=== Entries provided ===

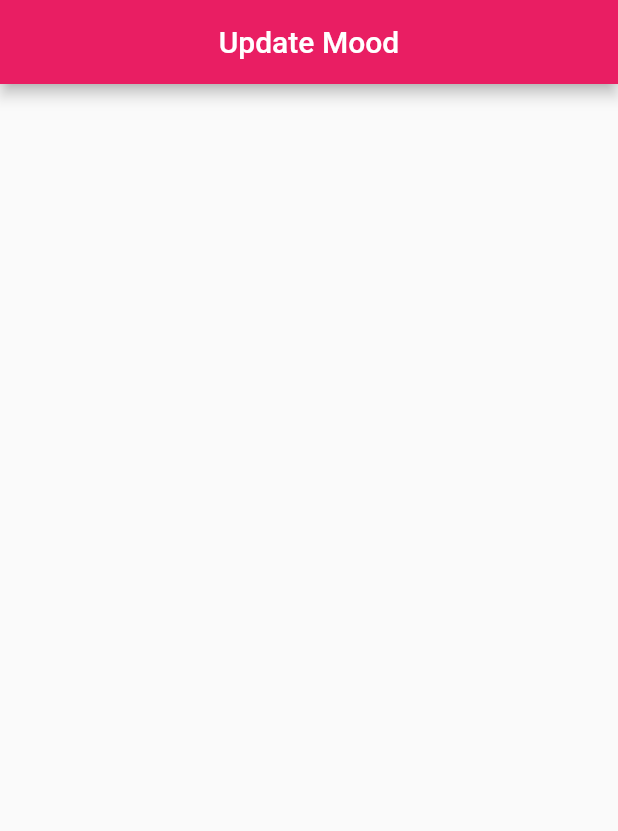
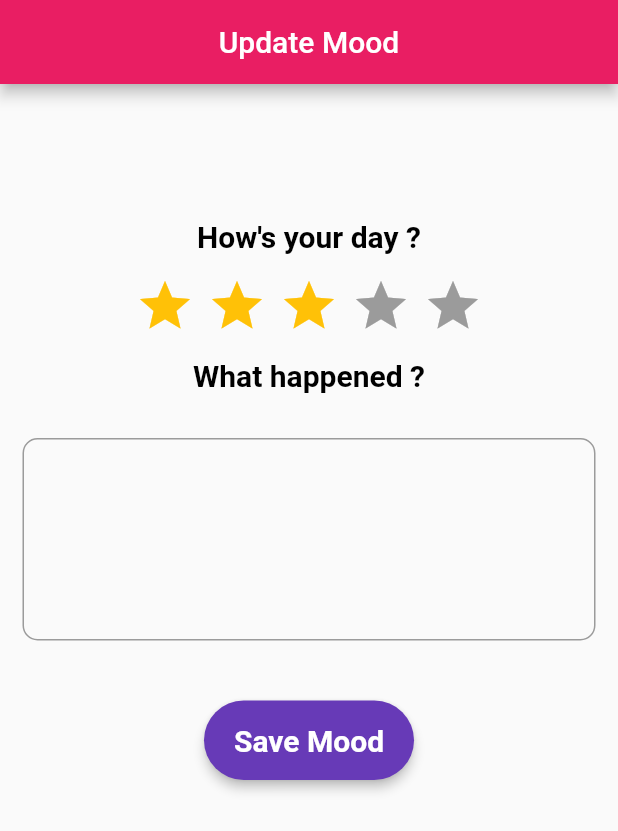
Before and after one commit to pamotinggi/moodtracker, a Flutter app: the UpdateMood screen opened directly, on a phone screen of 412 x 824 dp. Shown: the top 831 px of the screen. Run offline on Flutter 3.47's test engine with Material 2 defaults, Android fonts, the phone set to English and light mode, and no system bars; drawn by our look-alikes of flutter_rating_bar; our stand-ins replace cloud_firestore, easy_splash_screen, firebase_auth, firebase_core, fluttertoast; accounts and stored records are empty.

Commit message:
update updatemood.dart ui,,

```diff
--- a/lib/screen/splashscreen.dart
+++ b/lib/screen/splashscreen.dart
@@ -2,6 +2,7 @@ import 'dart:async';
 
 import 'package:easy_splash_screen/easy_splash_screen.dart';
 import 'package:flutter/material.dart';
+import 'package:moodtracker/screen/homescreen.dart';
 import 'package:moodtracker/screen/loginscreen.dart';
 
 class SplashScreen extends StatefulWidget {
--- a/lib/screen/updatemood.dart
+++ b/lib/screen/updatemood.dart
@@ -1,4 +1,5 @@
 import 'package:flutter/material.dart';
+import 'package:flutter_rating_bar/flutter_rating_bar.dart';
 
 class UpdateMood extends StatefulWidget {
   const UpdateMood({Key? key}) : super(key: key);
@@ -8,6 +9,10 @@ class UpdateMood extends StatefulWidget {
 }
 
 class _UpdateMoodState extends State<UpdateMood> {
+  final TextEditingController moodController = TextEditingController();
+  final TextEditingController feelingController = TextEditingController();
+  final TextEditingController causeController = TextEditingController();
+  final TextEditingController description = TextEditingController();
   @override
   Widget build(BuildContext context) {
     return Scaffold(
@@ -16,6 +21,85 @@ class _UpdateMoodState extends State<UpdateMood> {
         centerTitle: true,
         automaticallyImplyLeading: false,
       ),
+      body: Center(
+        child: Column(
+          children: [
+            SizedBox(
+              height: 90,
+            ),
+            Text(
+              "How's your day ?",
+              style: TextStyle(
+                  fontSize: 20,
+                  color: Colors.black,
+                  fontWeight: FontWeight.bold),
+            ),
+            SizedBox(
+              height: 15,
+            ),
+            RatingBar.builder(
+              initialRating: 3,
+              minRating: 1,
+              direction: Axis.horizontal,
+              allowHalfRating: true,
+              itemCount: 5,
+              itemPadding: EdgeInsets.symmetric(horizontal: 4.0),
+              itemBuilder: (context, _) => Icon(
+                Icons.star,
+                color: Colors.amber,
+              ),
+              onRatingUpdate: (rating) {
+                print(rating);
+              },
+            ),
+            SizedBox(
+              height: 15,
+            ),
+            Text(
+              "What happened ?",
+              style: TextStyle(
+                  fontSize: 20,
+                  color: Colors.black,
+                  fontWeight: FontWeight.bold),
+            ),
+            SizedBox(
+              height: 15,
+            ),
+            Padding(
+              padding: const EdgeInsets.all(15.0),
+              child: TextField(
+                controller: causeController,
+                maxLines: 5,
+                decoration: InputDecoration(
+                  border: OutlineInputBorder(
+                    borderRadius: BorderRadius.circular(10),
+                  ),
+                ),
+              ),
+            ),
+            SizedBox(
+              height: 25,
+            ),
+            Material(
+              elevation: 3,
+              color: Colors.deepPurple,
+              borderRadius: BorderRadius.circular(40),
+              child: MaterialButton(
+                padding: EdgeInsets.fromLTRB(20, 15, 20, 15),
+                onPressed: () {},
+                child: Text(
+                  "Save Mood",
+                  style: TextStyle(
+                    fontSize: 20,
+                    color: Colors.white,
+                    fontWeight: FontWeight.bold,
+                  ),
+                ),
+              ),
+            ),
+          ],
+        ),
+      ),
     );
   }
 }
--- a/pubspec.yaml
+++ b/pubspec.yaml
@@ -14,6 +14,7 @@ environment:
 dependencies:
   easy_splash_screen: ^1.0.4
   firebase_core: ^2.7.1
+  flutter_rating_bar: ^4.0.1
   firebase_auth: ^4.2.10
   cloud_firestore: ^4.4.4
   fluttertoast: ^8.2.1
```
Also changed, not shown: pubspec.lock.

===

- [Exercise aim] Copy the listing verbatim, omitting images.

- [Answer area]
Before and after one commit to pamotinggi/moodtracker, a Flutter app: the UpdateMood screen opened directly, on a phone screen of 412 x 824 dp. Shown: the top 831 px of the screen. Run offline on Flutter 3.47's test engine with Material 2 defaults, Android fonts, the phone set to English and light mode, and no system bars; drawn by our look-alikes of flutter_rating_bar; our stand-ins replace cloud_firestore, easy_splash_screen, firebase_auth, firebase_core, fluttertoast; accounts and stored records are empty.

Commit message:
update updatemood.dart ui,,

```diff
--- a/lib/screen/splashscreen.dart
+++ b/lib/screen/splashscreen.dart
@@ -2,6 +2,7 @@ import 'dart:async';
 
 import 'package:easy_splash_screen/easy_splash_screen.dart';
 import 'package:flutter/material.dart';
+import 'package:moodtracker/screen/homescreen.dart';
 import 'package:moodtracker/screen/loginscreen.dart';
 
 class SplashScreen extends StatefulWidget {
--- a/lib/screen/updatemood.dart
+++ b/lib/screen/updatemood.dart
@@ -1,4 +1,5 @@
 import 'package:flutter/material.dart';
+import 'package:flutter_rating_bar/flutter_rating_bar.dart';
 
 class UpdateMood extends StatefulWidget {
   const UpdateMood({Key? key}) : super(key: key);
@@ -8,6 +9,10 @@ class UpdateMood extends StatefulWidget {
 }
 
 class _UpdateMoodState extends State<UpdateMood> {
+  final TextEditingController moodController = TextEditingController();
+  final TextEditingController feelingController = TextEditingController();
+  final TextEditingController causeController = TextEditingController();
+  final TextEditingController description = TextEditingController();
   @override
   Widget build(BuildContext context) {
     return Scaffold(
@@ -16,6 +21,85 @@ class _UpdateMoodState extends State<UpdateMood> {
         centerTitle: true,
         automaticallyImplyLeading: false,
       ),
+      body: Center(
+        child: Column(
+          children: [
+            SizedBox(
+              height: 90,
+            ),
+            Text(
+              "How's your day ?",
+              style: TextStyle(
+                  fontSize: 20,
+                  color: Colors.black,
+                  fontWeight: FontWeight.bold),
+            ),
+            SizedBox(
+              height: 15,
+            ),
+            RatingBar.builder(
+              initialRating: 3,
+              minRating: 1,
+              direction: Axis.horizontal,
+              allowHalfRating: true,
+              itemCount: 5,
+              itemPadding: EdgeInsets.symmetric(horizontal: 4.0),
+              itemBuilder: (context, _) => Icon(
+                Icons.star,
+                color: Colors.amber,
+              ),
+              onRatingUpdate: (rating) {
+                print(rating);
+              },
+            ),
+            SizedBox(
+              height: 15,
+            ),
+            Text(
+              "What happened ?",
+              style: TextStyle(
+                  fontSize: 20,
+                  color: Colors.black,
+                  fontWeight: FontWeight.bold),
+            ),
+            SizedBox(
+              height: 15,
+            ),
+            Padding(
+              padding: const EdgeInsets.all(15.0),
+              child: TextField(
+                controller: causeController,
+                maxLines: 5,
+                decoration: InputDecoration(
+                  border: OutlineInputBorder(
+                    borderRadius: BorderRadius.circular(10),
+                  ),
+                ),
+              ),
+            ),
+            SizedBox(
+              height: 25,
+            ),
+            Material(
+              elevation: 3,
+              color: Colors.deepPurple,
+              borderRadius: BorderRadius.circular(40),
+              child: MaterialButton(
+                padding: EdgeInsets.fromLTRB(20, 15, 20, 15),
+                onPressed: () {},
+                child: Text(
+                  "Save Mood",
+                  style: TextStyle(
+                    fontSize: 20,
+                    color: Colors.white,
+                    fontWeight: FontWeight.bold,
+                  ),
+                ),
+              ),
+            ),
+          ],
+        ),
+      ),
     );
   }
 }
--- a/pubspec.yaml
+++ b/pubspec.yaml
@@ -14,6 +14,7 @@ environment:
 dependencies:
   easy_splash_screen: ^1.0.4
   firebase_core: ^2.7.1
+  flutter_rating_bar: ^4.0.1
   firebase_auth: ^4.2.10
   cloud_firestore: ^4.4.4
   fluttertoast: ^8.2.1
```
Also changed, not shown: pubspec.lock.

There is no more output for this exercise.